The present invention provides a q-space missing data reconstruction technique that does not require q-space coordinates of data points as inputs. The technique is termed as q space deep learning (q-DL). The technique obtains scalar measures from advanced models at twelve-fold reduced scan time. The technique is based on inferring missing data from sampled data by means of a trained machine learning algorithm. Deep learning and a group of cutting-edge algorithm based on training artificial neural networks reduce pipeline to a single step. As a result, the technique provides solution to numerous problems of conventional diffusion MRI. In addition, q-DL is applicable for directing model-free tissue segmentation and lesion detection, compatibility with non-diffusion image contrasts, and generalization of missing q-space data reconstruction to arbitrary acquisition schemes.

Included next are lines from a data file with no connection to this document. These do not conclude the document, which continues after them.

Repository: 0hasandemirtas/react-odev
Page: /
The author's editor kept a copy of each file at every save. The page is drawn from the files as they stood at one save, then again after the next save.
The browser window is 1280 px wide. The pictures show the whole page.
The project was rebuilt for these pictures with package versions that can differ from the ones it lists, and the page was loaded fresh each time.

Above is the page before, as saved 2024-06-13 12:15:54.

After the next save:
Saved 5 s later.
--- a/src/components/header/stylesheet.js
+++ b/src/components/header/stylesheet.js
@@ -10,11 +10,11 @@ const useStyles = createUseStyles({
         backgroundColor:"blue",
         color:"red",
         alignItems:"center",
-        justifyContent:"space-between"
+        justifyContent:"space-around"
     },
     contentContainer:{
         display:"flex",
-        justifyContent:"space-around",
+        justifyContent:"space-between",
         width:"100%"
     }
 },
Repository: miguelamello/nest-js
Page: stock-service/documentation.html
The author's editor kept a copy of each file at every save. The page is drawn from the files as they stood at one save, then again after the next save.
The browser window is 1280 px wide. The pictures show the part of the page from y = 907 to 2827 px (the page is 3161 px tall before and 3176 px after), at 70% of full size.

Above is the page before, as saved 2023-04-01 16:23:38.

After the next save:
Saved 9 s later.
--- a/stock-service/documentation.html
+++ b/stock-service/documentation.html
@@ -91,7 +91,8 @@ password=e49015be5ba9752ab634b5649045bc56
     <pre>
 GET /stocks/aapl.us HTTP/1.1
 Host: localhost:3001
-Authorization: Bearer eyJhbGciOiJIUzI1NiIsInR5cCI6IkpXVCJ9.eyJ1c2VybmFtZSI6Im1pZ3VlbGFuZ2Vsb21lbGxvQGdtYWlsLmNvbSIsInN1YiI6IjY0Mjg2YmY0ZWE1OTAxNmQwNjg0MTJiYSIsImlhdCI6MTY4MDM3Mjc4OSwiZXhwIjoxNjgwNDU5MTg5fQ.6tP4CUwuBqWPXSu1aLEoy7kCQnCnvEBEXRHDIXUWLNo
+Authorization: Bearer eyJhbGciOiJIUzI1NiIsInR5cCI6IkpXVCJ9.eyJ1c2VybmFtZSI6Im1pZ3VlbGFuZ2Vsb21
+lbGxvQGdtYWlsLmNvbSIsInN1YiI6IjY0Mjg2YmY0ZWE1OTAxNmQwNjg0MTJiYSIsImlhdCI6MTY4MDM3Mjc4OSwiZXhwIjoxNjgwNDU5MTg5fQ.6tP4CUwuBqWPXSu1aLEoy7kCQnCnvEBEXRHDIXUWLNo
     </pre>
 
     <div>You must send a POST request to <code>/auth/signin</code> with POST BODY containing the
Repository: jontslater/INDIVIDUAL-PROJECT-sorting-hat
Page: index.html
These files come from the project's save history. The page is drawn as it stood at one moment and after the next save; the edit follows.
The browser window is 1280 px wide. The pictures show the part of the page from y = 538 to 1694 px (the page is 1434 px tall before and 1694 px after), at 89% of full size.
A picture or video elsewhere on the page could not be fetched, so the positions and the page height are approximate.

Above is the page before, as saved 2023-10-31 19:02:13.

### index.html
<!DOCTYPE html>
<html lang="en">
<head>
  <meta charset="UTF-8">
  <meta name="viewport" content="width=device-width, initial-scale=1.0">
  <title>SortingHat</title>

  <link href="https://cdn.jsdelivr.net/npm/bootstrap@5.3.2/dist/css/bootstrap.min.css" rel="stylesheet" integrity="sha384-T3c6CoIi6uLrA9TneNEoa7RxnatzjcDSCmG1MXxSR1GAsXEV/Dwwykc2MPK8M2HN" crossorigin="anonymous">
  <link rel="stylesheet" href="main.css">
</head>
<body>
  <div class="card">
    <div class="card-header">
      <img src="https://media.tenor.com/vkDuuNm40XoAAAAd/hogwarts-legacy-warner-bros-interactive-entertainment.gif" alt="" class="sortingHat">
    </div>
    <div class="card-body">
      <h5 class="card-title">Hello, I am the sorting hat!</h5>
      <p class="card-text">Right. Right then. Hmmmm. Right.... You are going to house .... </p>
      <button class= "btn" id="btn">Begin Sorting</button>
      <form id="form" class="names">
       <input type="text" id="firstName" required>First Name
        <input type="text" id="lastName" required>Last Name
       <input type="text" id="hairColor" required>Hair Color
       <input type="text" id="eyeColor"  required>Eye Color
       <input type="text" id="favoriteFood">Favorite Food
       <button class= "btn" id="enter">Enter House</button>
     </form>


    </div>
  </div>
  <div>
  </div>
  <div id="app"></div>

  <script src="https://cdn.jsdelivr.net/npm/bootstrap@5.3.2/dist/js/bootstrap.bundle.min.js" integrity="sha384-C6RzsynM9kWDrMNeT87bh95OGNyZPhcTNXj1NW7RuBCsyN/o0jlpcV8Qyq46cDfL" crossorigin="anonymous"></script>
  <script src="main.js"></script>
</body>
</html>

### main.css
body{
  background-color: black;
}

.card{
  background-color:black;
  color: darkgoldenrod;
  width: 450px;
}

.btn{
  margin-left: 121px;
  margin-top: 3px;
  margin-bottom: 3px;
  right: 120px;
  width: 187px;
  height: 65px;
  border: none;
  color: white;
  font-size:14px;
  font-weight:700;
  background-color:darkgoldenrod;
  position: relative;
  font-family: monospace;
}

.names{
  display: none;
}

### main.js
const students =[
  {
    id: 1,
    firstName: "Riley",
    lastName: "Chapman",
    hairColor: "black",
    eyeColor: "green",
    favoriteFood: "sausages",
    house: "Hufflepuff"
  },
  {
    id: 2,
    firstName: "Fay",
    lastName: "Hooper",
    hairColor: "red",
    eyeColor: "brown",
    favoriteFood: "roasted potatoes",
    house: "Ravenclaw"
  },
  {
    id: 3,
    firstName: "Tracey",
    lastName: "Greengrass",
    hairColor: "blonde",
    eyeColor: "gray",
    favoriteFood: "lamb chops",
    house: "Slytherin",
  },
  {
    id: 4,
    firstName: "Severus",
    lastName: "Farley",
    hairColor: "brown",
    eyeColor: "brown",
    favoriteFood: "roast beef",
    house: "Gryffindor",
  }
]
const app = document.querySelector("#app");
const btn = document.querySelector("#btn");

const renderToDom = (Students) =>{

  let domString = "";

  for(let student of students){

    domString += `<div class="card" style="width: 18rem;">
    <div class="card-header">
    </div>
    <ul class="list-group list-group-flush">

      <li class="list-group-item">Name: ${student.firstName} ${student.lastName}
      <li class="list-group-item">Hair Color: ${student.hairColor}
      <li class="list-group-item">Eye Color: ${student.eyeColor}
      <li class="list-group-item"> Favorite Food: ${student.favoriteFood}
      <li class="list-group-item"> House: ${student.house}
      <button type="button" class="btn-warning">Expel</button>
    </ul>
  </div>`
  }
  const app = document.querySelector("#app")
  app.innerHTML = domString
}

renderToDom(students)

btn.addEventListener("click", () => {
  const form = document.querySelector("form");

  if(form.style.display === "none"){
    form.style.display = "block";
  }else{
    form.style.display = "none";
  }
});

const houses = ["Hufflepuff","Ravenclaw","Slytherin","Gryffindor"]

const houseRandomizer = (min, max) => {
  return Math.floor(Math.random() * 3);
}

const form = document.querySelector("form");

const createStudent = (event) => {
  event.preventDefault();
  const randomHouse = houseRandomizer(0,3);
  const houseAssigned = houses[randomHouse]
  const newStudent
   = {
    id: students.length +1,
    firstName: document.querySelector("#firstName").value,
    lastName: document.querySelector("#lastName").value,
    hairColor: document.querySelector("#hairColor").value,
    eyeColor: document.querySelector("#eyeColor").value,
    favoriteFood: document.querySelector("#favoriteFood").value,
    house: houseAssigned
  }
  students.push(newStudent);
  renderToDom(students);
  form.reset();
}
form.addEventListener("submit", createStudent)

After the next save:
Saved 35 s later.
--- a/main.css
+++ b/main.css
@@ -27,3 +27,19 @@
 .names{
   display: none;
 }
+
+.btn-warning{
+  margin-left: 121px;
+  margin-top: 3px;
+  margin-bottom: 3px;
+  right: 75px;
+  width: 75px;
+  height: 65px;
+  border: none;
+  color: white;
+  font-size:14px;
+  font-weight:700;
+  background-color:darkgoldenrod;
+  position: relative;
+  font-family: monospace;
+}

The present invention relates generally to diffusion magnetic resonance imaging (diffusion MRI) and more particularly to a technique for providing q-space missing data reconstruction for arbitrary sampling schemes.
Diffusion magnetic resonance imaging (diffusion MRI) is a non-invasive method for assessing microstructure of materials and biological tissues. Diffusion MRI is generally based on diffusion of gases and liquids, primarily water. Advanced diffusion MRI models, such as diffusion kurtosis imaging (DKI) and neurite orientation dispersion and density imaging (NODDI) provide more accurate characterization of tissue microstructure. The models are more elaborate as compared to conventional model, such as, diffusion tensor imaging. As a result, the DKI and NODDI provide improved sensitivity. However, the models require significantly longer acquisition times.
Further, data processing pipeline in quantitative diffusion MRI includes several steps, typically, model fitting of diffusion space or q space measurements, scalar parameter calculation, and abnormality detection. However, certain steps are prone to instabilities. As a result, the pipeline relies on considerable amounts of partly redundant input data which requires long acquisition time. This results in high scan costs and makes advanced diffusion models inapplicable for children and adults who are uncooperative, uncomfortable or very ill.
In diffusion MRI, a number of diffusion-weighted images (DWIs) for different diffusion weightings and directions constituting three-dimensional q-space are acquired. Signal intensity in these images includes information regarding diffusion properties. The task in quantitative diffusion MRI is to find a mapping from a limited number of noisy signal samples to rotationally invariant scalar measures that quantify microstructural tissue properties. This inverse problem is solved in each image voxel.
Conventional techniques of q-space missing data reconstruction are based on compressed sensing and use regularizations discretized for specific arrangements of data in q-space. As a result, the techniques impose data smoothness. Each of the techniques is designed for a specific structured q space sampling scheme, such as, Cartesian or radial sampling.
For example, a conventional technique uses model fitting approach for estimating scalar measures. Data processing pipeline of the technique includes fitting a diffusion model and calculating rotationally invariant measures from fitted model parameters.
Another conventional technique is considered if closed-form analytical solutions exist. For the diffusion model of DKI which requires approximately 150 DWIs it is observed that for certain DKI-based measures much fewer DWIs are sufficient. Further, these measures are analytically calculated from data in a single step. As a result, the technique helps in assuming that for many other sca...